If you’re looking for the best **A Mathematician’s Apology quotes** you’ve come to the right place. We compiled a list of 15 quotes that best summarise the message of G.H. Hardy in A Mathematician’s Apology. Let these quotes inspire you!

## A Mathematician’s Apology Quotes

[I was advised] to read Jordan’s ‘Cours d’analyse’; and I shall never forget the astonishment with which I read that remarkable work, the first inspiration for so many mathematicians of my generation, and learnt for the first time as I read it what mathematics really meant.

— G.H. Hardy, A Mathematician’s Apology

The play is independent of the pages on which it is printed, and ‘pure geometries’ are independent of lecture rooms, or of any other detail of the physical world.

— G.H. Hardy, A Mathematician’s Apology

I believe that mathematical reality lies outside us, that our function is to discover or observe it, and that the theorems which we prove, and which we describe grandiloquently as our ‘creations’, are simply our notes of our observations. This view has been held, in one form or another, by many philosophers of high reputation from Plato onwards.

— G.H. Hardy, A Mathematician’s Apology

The mathematician’s patterns, like the painter’s or the poet’s must be beautiful; the ideas like the colours or the words, must fit together in a harmonious way.
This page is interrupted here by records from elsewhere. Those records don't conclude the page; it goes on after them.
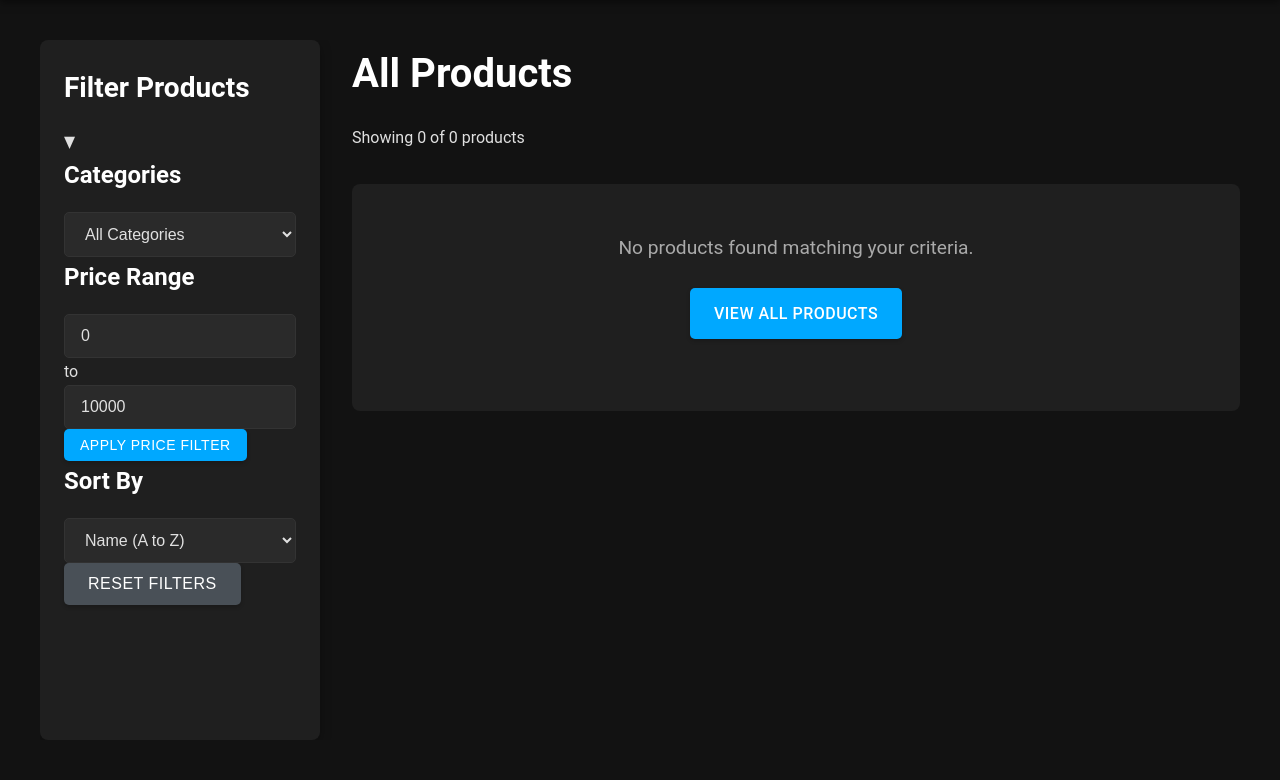
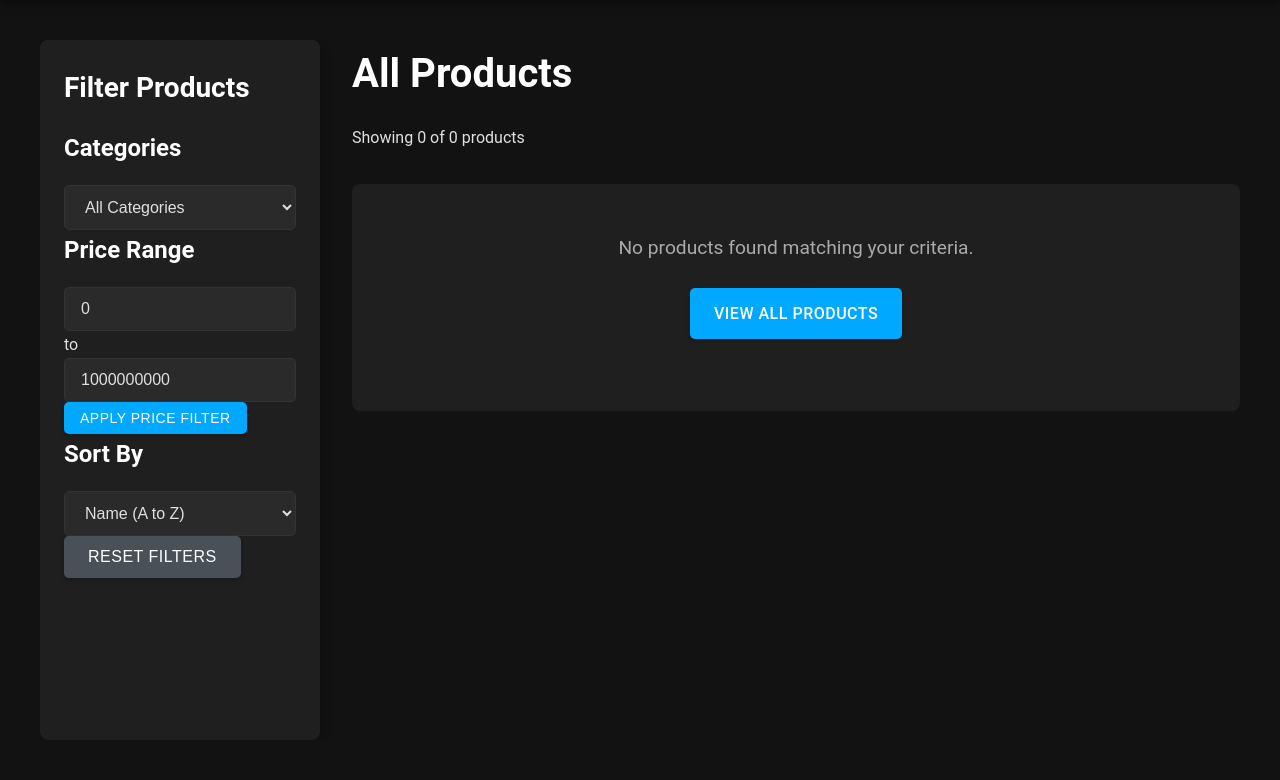
Before and after one commit to moxer-mmh/Nova, a PHP site: page /products.php in a window 1280 px wide. Shown: the part 86-866 px from the top of the page. Run offline with PHP 8.4, Linux system fonts and the light colour scheme; data that the repository does not hold is empty.

Commit message:
fixed some bugs

```diff
--- a/products.php
+++ b/products.php
@@ -3,7 +3,7 @@ include_once 'includes/header.php';
 
 $category = isset($_GET['category']) ? $_GET['category'] : '';
 $min_price = isset($_GET['min_price']) ? (int)$_GET['min_price'] : 0;
-$max_price = isset($_GET['max_price']) ? (int)$_GET['max_price'] : 10000;
+$max_price = isset($_GET['max_price']) ? (int)$_GET['max_price'] : 1000000000;
 $sort_by = isset($_GET['sort_by']) ? $_GET['sort_by'] : 'name_asc';
 $search = isset($_GET['search']) ? $_GET['search'] : '';
 $page = isset($_GET['page']) ? (int)$_GET['page'] : 1;
@@ -25,7 +25,7 @@ if ($min_price > 0) {
     $types .= "d";
 }
 
-if ($max_price < 10000) {
+if ($max_price < 1000000000) {
     $where_clauses[] = "price <= ?";
     $params[] = $max_price;
     $types .= "d";
@@ -93,7 +93,6 @@ $stmt->close();
     <aside class="products-sidebar">
         <div class="filter-toggle">
             <h3>Filter Products</h3>
-            <span class="filter-toggle-icon">▼</span>
         </div>
         <div class="filter-content">
             <form action="products.php" method="get" id="filter-form">
@@ -117,10 +116,10 @@ $stmt->close();
                 <div class="filter-group">
                     <h4>Price Range</h4>
                     <div class="price-slider">
-                        <input type="number" name="min_price" min="0" max="10000" step="10"
+                        <input type="number" name="min_price" min="0" max="1000000000" step="100"
                             value="<?php echo $min_price; ?>" class="form-control price-input">
                         <span>to</span>
-                        <input type="number" name="max_price" min="0" max="10000" step="10"
+                        <input type="number" name="max_price" min="0" max="1000000000" step="100"
                             value="<?php echo $max_price; ?>" class="form-control price-input">
                     </div>
                     <button type="submit" class="btn btn-sm">Apply Price Filter</button>
@@ -213,19 +212,19 @@ $stmt->close();
             <?php if ($total_pages > 1): ?>
                 <div class="pagination"></div>
                     <?php if ($page > 1): ?>
-                        <a href="?page=<?php echo ($page - 1); ?><?php echo !empty($category) ? '&category=' . urlencode($category) : ''; ?><?php echo ($min_price > 0) ? '&min_price=' . $min_price : ''; ?><?php echo ($max_price < 10000) ? '&max_price=' . $max_price : ''; ?><?php echo !empty($sort_by) ? '&sort_by=' . urlencode($sort_by) : ''; ?><?php echo !empty($search) ? '&search=' . urlencode($search) : ''; ?>" class="page-link">&laquo; Previous</a>
+                        <a href="?page=<?php echo ($page - 1); ?><?php echo !empty($category) ? '&category=' . urlencode($category) : ''; ?><?php echo ($min_price > 0) ? '&min_price=' . $min_price : ''; ?><?php echo ($max_price < 1000000000) ? '&max_price=' . $max_price : ''; ?><?php echo !empty($sort_by) ? '&sort_by=' . urlencode($sort_by) : ''; ?><?php echo !empty($search) ? '&search=' . urlencode($search) : ''; ?>" class="page-link">&laquo; Previous</a>
                     <?php endif; ?>
 
                     <?php for ($i = max(1, $page - 2); $i <= min($total_pages, $page + 2); $i++): ?>
                         <?php if ($i == $page): ?>
                             <span class="page-link current"><?php echo $i; ?></span>
                         <?php else: ?>
-                            <a href="?page=<?php echo $i; ?><?php echo !empty($category) ? '&category=' . urlencode($category) : ''; ?><?php echo ($min_price > 0) ? '&min_price=' . $min_price : ''; ?><?php echo ($max_price < 10000) ? '&max_price=' . $max_price : ''; ?><?php echo !empty($sort_by) ? '&sort_by=' . urlencode($sort_by) : ''; ?><?php echo !empty($search) ? '&search=' . urlencode($search) : ''; ?>" class="page-link"><?php echo $i; ?></a>
+                            <a href="?page=<?php echo $i; ?><?php echo !empty($category) ? '&category=' . urlencode($category) : ''; ?><?php echo ($min_price > 0) ? '&min_price=' . $min_price : ''; ?><?php echo ($max_price < 1000000000) ? '&max_price=' . $max_price : ''; ?><?php echo !empty($sort_by) ? '&sort_by=' . urlencode($sort_by) : ''; ?><?php echo !empty($search) ? '&search=' . urlencode($search) : ''; ?>" class="page-link"><?php echo $i; ?></a>
                         <?php endif; ?>
                     <?php endfor; ?>
 
                     <?php if ($page < $total_pages): ?>
-                        <a href="?page=<?php echo ($page + 1); ?><?php echo !empty($category) ? '&category=' . urlencode($category) : ''; ?><?php echo ($min_price > 0) ? '&min_price=' . $min_price : ''; ?><?php echo ($max_price < 10000) ? '&max_price=' . $max_price : ''; ?><?php echo !empty($sort_by) ? '&sort_by=' . urlencode($sort_by) : ''; ?><?php echo !empty($search) ? '&search=' . urlencode($search) : ''; ?>" class="page-link">Next &raquo;</a>
+                        <a href="?page=<?php echo ($page + 1); ?><?php echo !empty($category) ? '&category=' . urlencode($category) : ''; ?><?php echo ($min_price > 0) ? '&min_price=' . $min_price : ''; ?><?php echo ($max_price < 1000000000) ? '&max_price=' . $max_price : ''; ?><?php echo !empty($sort_by) ? '&sort_by=' . urlencode($sort_by) : ''; ?><?php echo !empty($search) ? '&search=' . urlencode($search) : ''; ?>" class="page-link">Next &raquo;</a>
                     <?php endif; ?>
                 </div>
             <?php endif; ?>
```
Also changed, not shown: assets/images/681d2bd0b062e.jpg (deleted), assets/images/681d4382051e3.png (deleted).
Beauty is the first test: there is no permanent place in the world for ugly mathematics.

— G.H. Hardy, A Mathematician’s Apology

Most people have some appreciation of mathematics, just as most people can enjoy a pleasant tune; and there are probably more people really interested in mathematics than in music. Appearances suggest the contrary, but there are easy explanations. Music can be used to stimulate mass emotion, while mathematics cannot; and musical incapacity is recognized (no doubt rightly) as mildly discreditable, whereas most people are so frightened of the name of mathematics that they are ready, quite unaffectedly, to exaggerate their own mathematical stupidity

— G.H. Hardy, A Mathematician’s Apology

[Regarding mathematics, ] there are now few studies more generally recognized, for good reasons or bad, as profitable and praiseworthy. This may be true; indeed it is probable, since the sensational triumphs of Einstein, that stellar astronomy and atomic physics are the only sciences which stand higher in popular estimation.

— G.H. Hardy, A Mathematician’s Apology

A mathematician, like a painter or a poet, is a maker of patterns. If his patterns are more permanent than their, it is because they are made with ideas.

— G.H. Hardy, A Mathematician’s Apology

The geometer offers to the physicist a whole set of maps from which to choose. One map, perhaps, will fit the facts better than others, and then the geometry which provides that particular map will be the geometry most important for applied mathematics.

— G.H. Hardy, A Mathematician’s Apology

Reductio ad absurdum, which Euclid loved so much, is one of a mathematician’s finest weapons. It is a far finer gambit than any chess play: a chess player may offer the sacrifice of a pawn or even a piece, but a mathematician offers the game.

— G.H. Hardy, A Mathematician’s Apology

A mathematician, like a painter or a poet, is a maker of poems. If his patterns are more permanent than theirs, it is because they are made with ideas.

— G.H. Hardy, A Mathematician’s Apology

No mathematician should ever allow him to forget that mathematics, more than any other art or science, is a young man’s game. … Galois died at twenty-one, Abel at twenty-seven, Ramanujan at thirty-three, Riemann at forty. There have been men who have done great work later; … [but] I do not know of a single instance of a major mathematical advance initiated by a man past fifty. … A mathematician may still be competent enough at sixty, but it is useless to expect him to have original ideas.

— G.H. Hardy, A Mathematician’s Apology

Real mathematics must be justified as art if it can be justified at all.

— G.H. Hardy, A Mathematician’s Apology

[It] is hardly possible to maintain seriously that the evil done by science is not altogether outweighed by the good. For example, if ten million lives were lost in every war, the net effect of science would still have been to increase the average length of life.

— G.H. Hardy, A Mathematician’s Apology

It seems that mathematical ideas are arranged somehow in strata, the ideas in each stratum being linked by a complex of relations both among themselves and with those above and below. The lower the stratum, the deeper (and in general more difficult) the idea. Thus the idea of an ‘irrational’ is deeper than that of an integer; and Pythagoras’s theorem is, for that reason, deeper than Euclid’s.

— G.H. Hardy, A Mathematician’s Apology

In these days of conflict between ancient and modern studies, there must surely be something to be said for a study which did not begin with Pythagoras, and will not end with Einstein, but is the oldest and the youngest of all.

— G.H. Hardy, A Mathematician’s Apology

Archimedes will be remembered when Aeschylus is forgotten, because languages die and mathematical ideas do not. “Immortality” may be a silly word, but probably a mathematician has the best chance of whatever it may mean.

— G.H. Hardy, A Mathematician’s Apology